With people standing in the bathroom, in the café car, and in the aisles, I searched for some open space. A woman in her 50s with platinum hair and a gentle face moved her bags from the seat next to her and said to me, “You can sit here.”
It was the first chance to think about my manic day: throwing 25 book ideas at my agent, telling inappropriate jokes to a colleague, and scribbling furious notes about random thoughts. Suddenly, a gorgeous woman seated in front of me got up to leave. She didn’t look a day older than 25, so when I heard her mention her adult children living in New York, I said to my train partner, “Genes. Some people get all the good ones.”
“Ha,” she replied, “And I got mental illness.”
“Me too,” I said.
“I’m manic depressive,” she said.
“Me too,” I responded.
We spent the entire three hours taking about diagnoses, medications, psychiatrists, and therapists. I told her that although I had been recently diagnosed as bipolar I didn’t like the idea of taking a mood stabilizer.
It turned out Angel Ann was the first sane, articulate bipolar person I’d met. But I forgot to get her number.
Life is mysterious, though, because don’t you know that in my rush to get off the train, I left my cell phone on my seat. When I realized I had lost it, I used our home phone to dial its number. My angel answered, and she gave me her phone number.

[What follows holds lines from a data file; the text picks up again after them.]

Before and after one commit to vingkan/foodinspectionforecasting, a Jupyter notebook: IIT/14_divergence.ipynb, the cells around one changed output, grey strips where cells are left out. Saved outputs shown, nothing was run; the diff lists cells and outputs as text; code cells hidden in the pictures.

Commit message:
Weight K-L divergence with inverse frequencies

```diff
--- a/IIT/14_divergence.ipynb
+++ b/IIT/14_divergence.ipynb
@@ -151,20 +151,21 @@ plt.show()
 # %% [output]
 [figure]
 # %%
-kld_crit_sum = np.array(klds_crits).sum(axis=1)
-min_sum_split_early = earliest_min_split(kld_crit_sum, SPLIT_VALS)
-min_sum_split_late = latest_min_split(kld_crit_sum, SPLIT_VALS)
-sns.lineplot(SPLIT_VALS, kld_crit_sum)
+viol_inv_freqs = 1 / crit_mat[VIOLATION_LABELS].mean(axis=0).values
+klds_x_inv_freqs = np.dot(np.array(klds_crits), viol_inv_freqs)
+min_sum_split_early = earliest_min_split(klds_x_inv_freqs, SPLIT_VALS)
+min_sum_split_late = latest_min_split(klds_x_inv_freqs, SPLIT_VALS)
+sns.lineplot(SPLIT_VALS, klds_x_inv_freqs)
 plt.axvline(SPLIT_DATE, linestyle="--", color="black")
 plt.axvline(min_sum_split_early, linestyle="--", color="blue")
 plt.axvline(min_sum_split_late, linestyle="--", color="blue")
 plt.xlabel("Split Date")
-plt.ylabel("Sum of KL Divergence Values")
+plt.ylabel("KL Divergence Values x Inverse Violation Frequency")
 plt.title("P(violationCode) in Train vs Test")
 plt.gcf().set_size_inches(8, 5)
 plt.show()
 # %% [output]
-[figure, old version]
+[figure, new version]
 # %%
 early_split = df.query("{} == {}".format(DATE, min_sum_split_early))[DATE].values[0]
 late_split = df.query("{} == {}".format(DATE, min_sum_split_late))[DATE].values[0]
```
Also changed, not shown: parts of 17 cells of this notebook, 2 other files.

As my depression worsened, I carried her number in my pocket everywhere I went. Sometimes I phoned her daily to hear a nugget of wisdom. “It won’t always be like this,” she said, and I believed her because, unlike other friends, she had been there. A woman of strength and determination, she stuck her tongue out at her diagnosis, and went on living her life. I wanted to be like that. Like my angel. I still do.